altspace's first full time office opened in January 2017, following a two month design and build period. The design focused on encouraging interaction amongst our members, utilising natural light and taking advantage of creative furnishings.
After 12 months of running our shared hot-desking office I made the decision to expand our offering to a large 3,000 sq ft space that provided private offices and meeting rooms alongside a coworking area. However, there was one priority which was particularly tough to deliver. How could we keep the atmosphere and vibe of our original space while attempting to integrate small companies up to 6 people? The space needed to be social and inclusive to accommodate a diversity of workers and occupations. Perhaps more importantly, it had to empower remote workers to overcome the occasional sense of isolation that's a natural consequence of solitary connections via only email or Skype.
A recent article by Sage reported that although more than 90 percent of freelancers said they love being their own boss, 39 percent have reported experiencing loneliness, rising to 54 percent amongst 24-35 year olds.
This is why shared offices need to offer as many opportunities as possible for members to connect with one another.So we designed the space to specifically address this connection challenge.
The meeting spaces we’ve built encourage teleconferencing through a large AV setup that can be booked via Habu. That setup allows team members to connect virtually and in person, which helps them overcome the negative side effects of independent working.
Moreover, our kitchen is located in a central position and has a dining area and break out space with softer seating. Members can eat together, chat over a coffee or read during lunch breaks in this versatile floor space.
When designing the altspace’s U-shaped layout we opted to position the shared office space adjacent to the kitchen uniting the private offices and meeting rooms at the edges. This creates the need for users to move around the full office and facilitates casual encounters with others throughout the day.
Another design decision we’ve made to encourage connection was to knock down a wall providing more natural light to the workspace. All of our offices have glass walls to make the most of this abundance of natural light. A further benefit of this is that those working in the private offices feel like a part of the larger floor seeing the ebb and flow across the day. The positioning of bins, coat racks and pieces of art have also been carefully considered to facilitate meeting others.
We made the decision to locate in the heart of the town centre to encourage an improved work-life balance amongst our members. We're close to schools, parks and an amazing food and bar scene.
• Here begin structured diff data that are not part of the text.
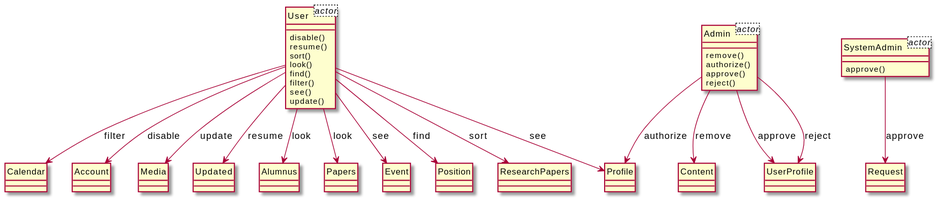
Before: output/diagram_5/2019-USC-Project01.svg, a diagram exported from PlantUML (xixixhalu/DomainModelExtractor).
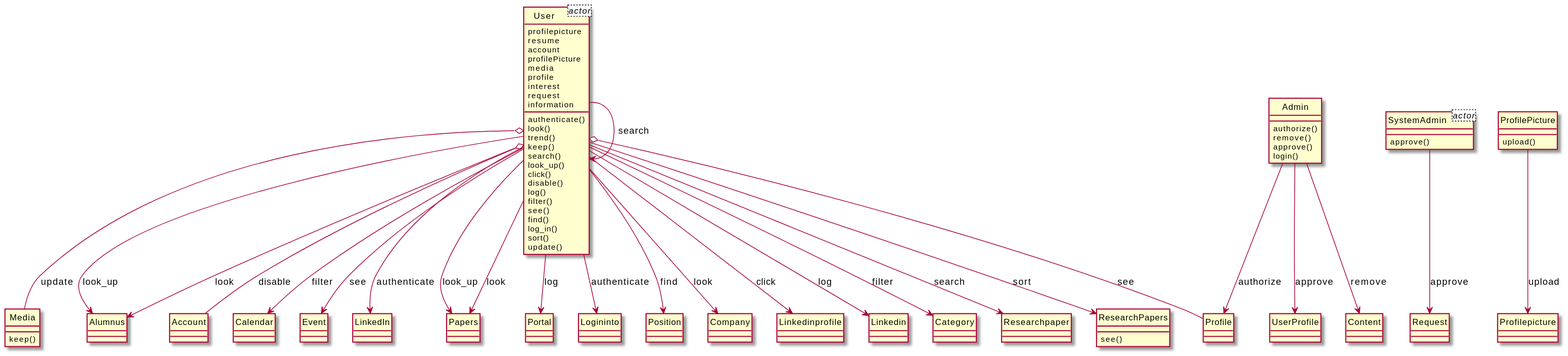
The same diagram one commit later.

Diff of the diagram source:
```diff
@@ -1,69 +1,114 @@
 @startuml
 hide circle
 class User<actor> {
+	profilepicture
+	resume
+	account
+	profilePicture
+	media
+	profile
+	interest
+	request
+	information
 }
 class SystemAdmin<actor> {
 }
-class Admin<actor> {
-}
 class User {
+	authenticate()
+	look()
+	trend()
+	keep()
+	search()
+	look_up()
+	click()
 	disable()
-	resume()
-	sort()
-	look()
-	find()
+	log()
 	filter()
 	see()
+	find()
+	log_in()
+	sort()
 	update()
+}
+class Researchpaper {
+}
+class ResearchPapers {
+	see()
 }
 class Papers {
 }
-class Event {
+class Media {
+	keep()
 }
-class Position {
+class ProfilePicture {
+	upload()
 }
-class ResearchPapers {
+class Profilepicture {
+}
+class Alumnus {
+}
+class Account {
+}
+class Calendar {
 }
 class Admin {
+	authorize()
 	remove()
-	authorize()
 	approve()
-	reject()
+	login()
+}
+class UserProfile {
 }
 class Profile {
 }
-class UserProfile {
+class Event {
 }
-class Calendar {
+class LinkedIn {
 }
-class Account {
+class Portal {
 }
-class Media {
-}
-class Updated {
+class Content {
 }
 class SystemAdmin {
 	approve()
 }
 class Request {
 }
-class Content {
+class Logininto {
 }
-class Alumnus {
+class Position {
 }
-User --> Updated : resume
+class Company {
+}
+class Linkedinprofile {
+}
+class Linkedin {
+}
+class Category {
+}
+User --> Alumnus : look_up
 User --> Papers : look
-Admin --> Content : remove
-Admin --> UserProfile : reject
-User --> ResearchPapers : sort
-User --> Profile : see
-User --> Media : update
-User --> Event : see
+ProfilePicture --> Profilepicture : upload
+User o-- Account : disable
+User --> Logininto : authenticate
+User --> Calendar : filter
 User --> Alumnus : look
-User --> Calendar : filter
-SystemAdmin --> Request : approve
+User --> User : search
+User --> Position : find
 Admin --> UserProfile : approve
 Admin --> Profile : authorize
-User --> Position : find
-User --> Account : disable
+User --> Company : look
+User o-- Profile : see
+User o-- Media : update
+User --> Linkedinprofile : click
+User --> Event : see
+User --> Papers : look_up
+User --> Linkedin : log
+User --> LinkedIn : authenticate
+User --> Category : filter
+User --> Portal : log
+User --> Researchpaper : search
+Admin --> Content : remove
+SystemAdmin --> Request : approve
+User --> ResearchPapers : sort
 @enduml
```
Additionally, our social events such as bike rides, nights at the pub and yoga lessons have offered welcome diversion to the daily grind. Kayleigh, on of our members, is a yoga instructor and events manager. She appreciates mixing up her work day and finding the occasional time out. "We must know when to put down our phones and be in the moment with our children, partners and friends. This is especially important if you are self employed, because the line between life and work can very often become blurred and the temptation to just send one more email prevails."
By encouraging movement during the day we help to keep things fresh for workers which in turn leads to greater focus when required. Kayleigh champions having the ability to work in different areas of the space or take advantage of the town centre. "If I can find a space, I love to break out and do a little yoga practice – some stretches and back bends to wake up my body. It's always great to get outside in the fresh air for a short walk too – a change of scenery and maybe a gossip with a friend on the phone or with a coworker is the key to breaking up the working day and staring at a laptop for hours!"
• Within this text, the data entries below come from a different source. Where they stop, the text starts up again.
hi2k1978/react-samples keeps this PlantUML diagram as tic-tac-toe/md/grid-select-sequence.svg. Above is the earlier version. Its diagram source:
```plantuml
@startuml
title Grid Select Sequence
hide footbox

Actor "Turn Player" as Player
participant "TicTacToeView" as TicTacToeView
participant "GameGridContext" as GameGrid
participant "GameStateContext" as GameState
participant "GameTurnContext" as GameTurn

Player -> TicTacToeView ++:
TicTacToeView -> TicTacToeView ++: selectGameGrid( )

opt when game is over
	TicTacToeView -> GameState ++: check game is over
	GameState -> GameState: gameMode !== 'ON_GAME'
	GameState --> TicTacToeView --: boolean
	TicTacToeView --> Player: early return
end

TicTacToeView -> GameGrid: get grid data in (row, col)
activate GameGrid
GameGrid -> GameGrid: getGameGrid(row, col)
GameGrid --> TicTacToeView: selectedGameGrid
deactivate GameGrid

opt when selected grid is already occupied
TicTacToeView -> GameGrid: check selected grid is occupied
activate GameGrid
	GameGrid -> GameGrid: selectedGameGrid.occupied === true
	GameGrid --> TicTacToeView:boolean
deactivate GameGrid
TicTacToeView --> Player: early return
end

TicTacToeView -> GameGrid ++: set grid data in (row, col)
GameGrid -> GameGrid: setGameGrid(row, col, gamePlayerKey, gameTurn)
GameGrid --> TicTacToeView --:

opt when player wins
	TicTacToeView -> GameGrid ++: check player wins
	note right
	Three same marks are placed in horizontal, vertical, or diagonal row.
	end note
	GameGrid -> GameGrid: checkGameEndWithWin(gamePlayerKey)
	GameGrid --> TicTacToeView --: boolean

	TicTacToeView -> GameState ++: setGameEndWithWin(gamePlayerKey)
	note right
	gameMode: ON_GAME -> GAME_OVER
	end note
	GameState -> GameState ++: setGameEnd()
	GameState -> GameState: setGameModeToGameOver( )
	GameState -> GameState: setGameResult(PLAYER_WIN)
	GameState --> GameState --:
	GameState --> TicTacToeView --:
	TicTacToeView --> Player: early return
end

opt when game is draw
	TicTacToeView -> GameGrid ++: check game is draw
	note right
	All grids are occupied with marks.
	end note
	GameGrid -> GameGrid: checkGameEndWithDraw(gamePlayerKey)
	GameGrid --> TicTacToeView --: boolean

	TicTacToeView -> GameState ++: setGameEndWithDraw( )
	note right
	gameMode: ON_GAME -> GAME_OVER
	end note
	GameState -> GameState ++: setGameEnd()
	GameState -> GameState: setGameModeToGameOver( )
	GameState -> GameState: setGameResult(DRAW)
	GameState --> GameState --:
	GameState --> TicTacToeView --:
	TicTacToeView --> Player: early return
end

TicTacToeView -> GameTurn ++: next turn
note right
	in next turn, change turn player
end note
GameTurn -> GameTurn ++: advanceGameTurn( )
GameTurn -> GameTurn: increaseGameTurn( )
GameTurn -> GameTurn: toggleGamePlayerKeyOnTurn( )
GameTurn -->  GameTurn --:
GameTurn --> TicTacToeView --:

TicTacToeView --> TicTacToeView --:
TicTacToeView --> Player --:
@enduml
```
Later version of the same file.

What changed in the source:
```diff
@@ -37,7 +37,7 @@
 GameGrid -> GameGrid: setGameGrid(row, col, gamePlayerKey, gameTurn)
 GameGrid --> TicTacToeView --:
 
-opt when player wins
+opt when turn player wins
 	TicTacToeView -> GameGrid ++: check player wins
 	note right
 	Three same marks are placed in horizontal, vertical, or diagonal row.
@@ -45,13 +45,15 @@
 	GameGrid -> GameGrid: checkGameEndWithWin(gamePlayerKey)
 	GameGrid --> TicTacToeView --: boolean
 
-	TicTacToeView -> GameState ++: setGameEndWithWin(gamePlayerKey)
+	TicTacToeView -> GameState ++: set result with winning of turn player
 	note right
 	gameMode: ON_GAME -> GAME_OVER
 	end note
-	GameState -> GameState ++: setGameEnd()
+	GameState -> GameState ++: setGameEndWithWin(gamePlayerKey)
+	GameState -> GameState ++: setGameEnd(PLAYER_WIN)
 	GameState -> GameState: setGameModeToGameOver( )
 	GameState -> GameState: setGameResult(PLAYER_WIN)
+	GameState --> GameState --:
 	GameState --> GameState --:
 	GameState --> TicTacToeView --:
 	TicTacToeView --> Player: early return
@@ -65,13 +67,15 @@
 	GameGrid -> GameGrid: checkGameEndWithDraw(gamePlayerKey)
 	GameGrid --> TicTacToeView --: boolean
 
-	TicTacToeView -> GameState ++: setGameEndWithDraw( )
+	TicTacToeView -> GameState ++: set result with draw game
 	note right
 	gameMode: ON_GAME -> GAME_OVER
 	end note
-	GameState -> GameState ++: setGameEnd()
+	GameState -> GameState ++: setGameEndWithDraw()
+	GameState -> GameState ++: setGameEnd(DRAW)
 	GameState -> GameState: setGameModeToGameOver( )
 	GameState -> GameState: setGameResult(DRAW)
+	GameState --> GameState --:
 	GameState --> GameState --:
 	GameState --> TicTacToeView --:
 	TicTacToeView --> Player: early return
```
We’ve hosted a large number of speakers in the office this year for free talks. Other than the fact that we love hosting them, offering local business people the opportunity to learn and be inspired by their peers promotes lateral thinking and greater job satisfaction. There have been talks on social media, legal advice, technology and branding. In fact, we recently brought the Google Digital Garage team out to Altrincham to host an event. These opportunities to learn or hear an inspiring local business story can really lift spirits and offer much needed variety to people's day jobs.
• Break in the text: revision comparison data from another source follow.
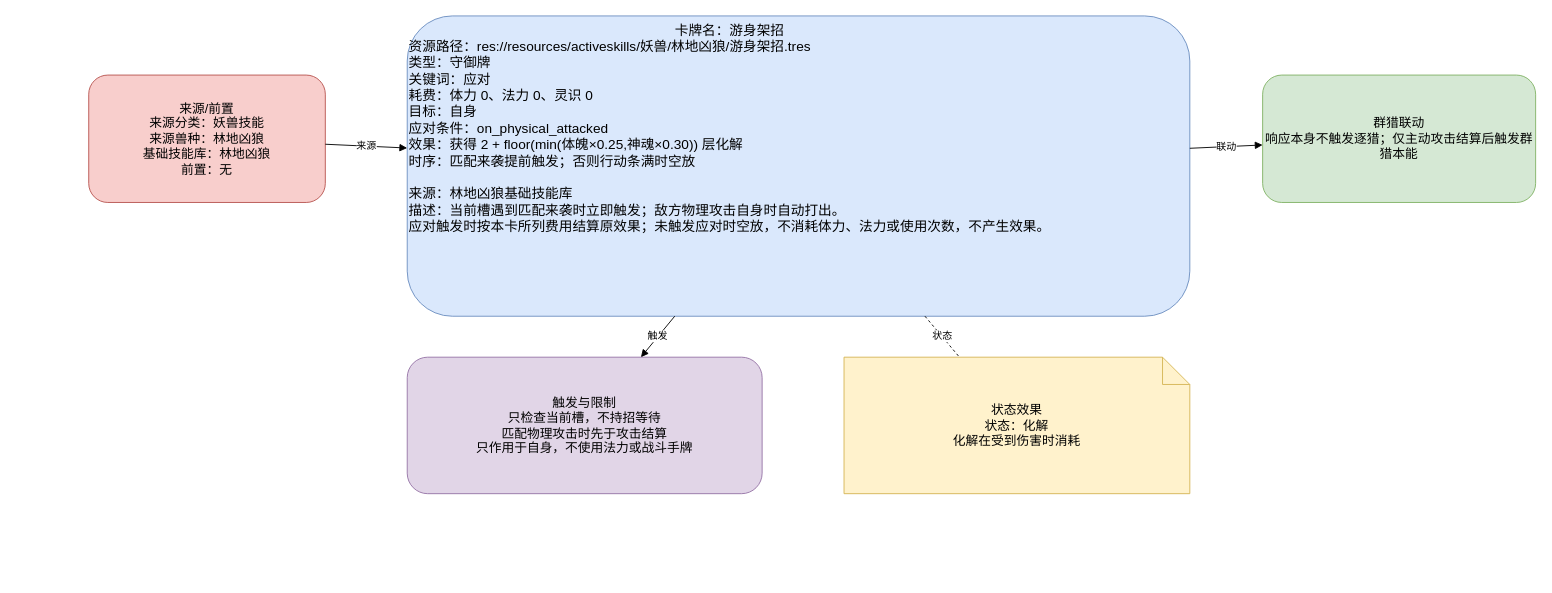
Above: page "游身架招" (1 of 2) of docs/卡牌词典/妖兽/林地凶狼/游身架招.drawio in ankundanetracyc-spec/tian-guan-you-du (draw.io), before the change. Source tidied: cells renumbered, new cells numbered last; positions are measured from the earlier drawing's top-left corner, leaving out a move shared by most shapes. Both pictures are drawn from the tidied source at 91%, with x=0, y=0 at pixel (88, 15).
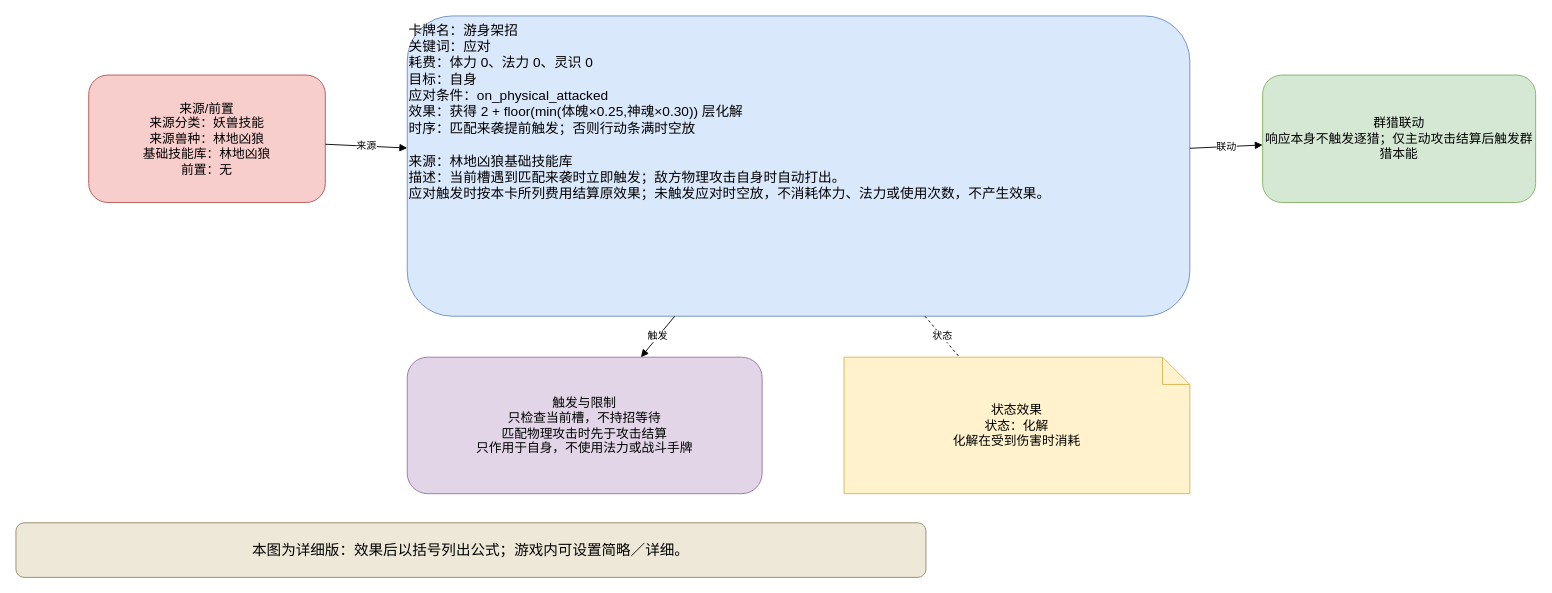
The same diagram, later.

The edit, as a diff of the source:
```diff
@@
 <mxGraphModel>
   <root>
     <mxCell id="0" />
     <mxCell id="1" parent="0" />
-    <mxCell id="2" value="&lt;div style=&quot;text-align:center;&quot;&gt;卡牌名：游身架招&lt;/div&gt;&lt;div style=&quot;text-align:left;&quot;&gt;资源路径：res://resources/activeskills/妖兽/林地凶狼/游身架招.tres&lt;br&gt;类型：守御牌&lt;br&gt;关键词：应对&lt;br&gt;耗费：体力 0、法力 0、灵识 0&lt;br&gt;目标：自身&lt;br&gt;应对条件：on_physical_attacked&lt;br&gt;效果：获得 2 + floor(min(体魄×0.25,神魂×0.30)) 层化解&lt;br&gt;时序：匹配来袭提前触发；否则行动条满时空放&lt;/div&gt;&lt;br&gt;来源：林地凶狼基础技能库&lt;br&gt;描述：当前槽遇到匹配来袭时立即触发；敌方物理攻击自身时自动打出。&lt;br&gt;应对触发时按本卡所列费用结算原效果；未触发应对时空放，不消耗体力、法力或使用次数，不产生效果。" style="rounded=1;whiteSpace=wrap;html=1;fillColor=#dae8fc;strokeColor=#6c8ebf;fontSize=15;align=left;verticalAlign=top;" parent="1" vertex="1">
+    <mxCell id="2" value="卡牌名：游身架招&#10;关键词：应对&#10;耗费：体力 0、法力 0、灵识 0&#10;目标：自身&#10;应对条件：on_physical_attacked&#10;效果：获得 2 + floor(min(体魄×0.25,神魂×0.30)) 层化解&#10;时序：匹配来袭提前触发；否则行动条满时空放&#10;&#10;来源：林地凶狼基础技能库&#10;描述：当前槽遇到匹配来袭时立即触发；敌方物理攻击自身时自动打出。&#10;应对触发时按本卡所列费用结算原效果；未触发应对时空放，不消耗体力、法力或使用次数，不产生效果。" style="rounded=1;whiteSpace=wrap;html=1;fillColor=#dae8fc;strokeColor=#6c8ebf;fontSize=15;align=left;verticalAlign=top;" parent="1" vertex="1">
       <mxGeometry x="350" width="860" height="330" as="geometry" />
     </mxCell>
     <mxCell id="3" value="来源/前置&#10;来源分类：妖兽技能&#10;来源兽种：林地凶狼&#10;基础技能库：林地凶狼&#10;前置：无" style="rounded=1;whiteSpace=wrap;html=1;fillColor=#f8cecc;strokeColor=#b85450;fontSize=14;" parent="1" vertex="1">
       <mxGeometry y="65" width="260" height="140" as="geometry" />
     </mxCell>
     <mxCell id="4" value="群猎联动&#10;响应本身不触发逐猎；仅主动攻击结算后触发群猎本能" style="rounded=1;whiteSpace=wrap;html=1;fillColor=#d5e8d4;strokeColor=#82b366;fontSize=14;" parent="1" vertex="1">
       <mxGeometry x="1290" y="65" width="300" height="140" as="geometry" />
     </mxCell>
     <mxCell id="5" value="触发与限制&#10;只检查当前槽，不持招等待&#10;匹配物理攻击时先于攻击结算&#10;只作用于自身，不使用法力或战斗手牌" style="rounded=1;whiteSpace=wrap;html=1;fillColor=#e1d5e7;strokeColor=#9673a6;fontSize=14;" parent="1" vertex="1">
       <mxGeometry x="350" y="375" width="390" height="150" as="geometry" />
     </mxCell>
     <mxCell id="6" value="状态效果&#10;状态：化解&#10;化解在受到伤害时消耗" style="shape=note;whiteSpace=wrap;html=1;fillColor=#fff2cc;strokeColor=#d6b656;fontSize=14;" parent="1" vertex="1">
       <mxGeometry x="830" y="375" width="380" height="150" as="geometry" />
     </mxCell>
     <mxCell id="7" value="来源" style="endArrow=block;html=1;rounded=0;" parent="1" edge="1" source="3" target="2">
       <mxGeometry relative="1" as="geometry" />
     </mxCell>
     <mxCell id="8" value="联动" style="endArrow=block;html=1;rounded=0;" parent="1" edge="1" source="2" target="4">
       <mxGeometry relative="1" as="geometry" />
     </mxCell>
     <mxCell id="9" value="触发" style="endArrow=block;html=1;rounded=0;" parent="1" edge="1" source="2" target="5">
       <mxGeometry relative="1" as="geometry" />
     </mxCell>
     <mxCell id="10" value="状态" style="endArrow=none;dashed=1;html=1;" parent="1" edge="1" source="2" target="6">
       <mxGeometry relative="1" as="geometry" />
     </mxCell>
+    <mxCell id="11" value="本图为详细版：效果后以括号列出公式；游戏内可设置简略／详细。" style="rounded=1;whiteSpace=wrap;html=1;fillColor=#eee8d8;strokeColor=#9a8967;fontSize=16;" parent="1" vertex="1">
+      <mxGeometry x="-80" y="557" width="1000" height="60" as="geometry" />
+    </mxCell>
   </root>
 </mxGraphModel>
```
One of our founding members, Jack Henriques, enjoys the opportunity to meet a wide mix of people. His appreciation of coworking will resonate with those who visit welcoming, cosmopolitan offices. "I like how there's a core group of people who are there regularly, but always new people coming in and out too. It's lively enough that it's sociable, but not so lively you can't get any work done."
Future plans for altspace involve more relationships with local businesses to offer hospitality, accommodation and childcare. By helping reduce any pressure points for business people, we believe we can promote positive work practices and help them recognise the wellness benefits of being part of a coworking community. In the end, we believe it’s the very human need to share experiences and stories that unites us all and ensures that we keep work and life interesting.
Founder and all-round do-er at altspace Coworking Office in Altrincham.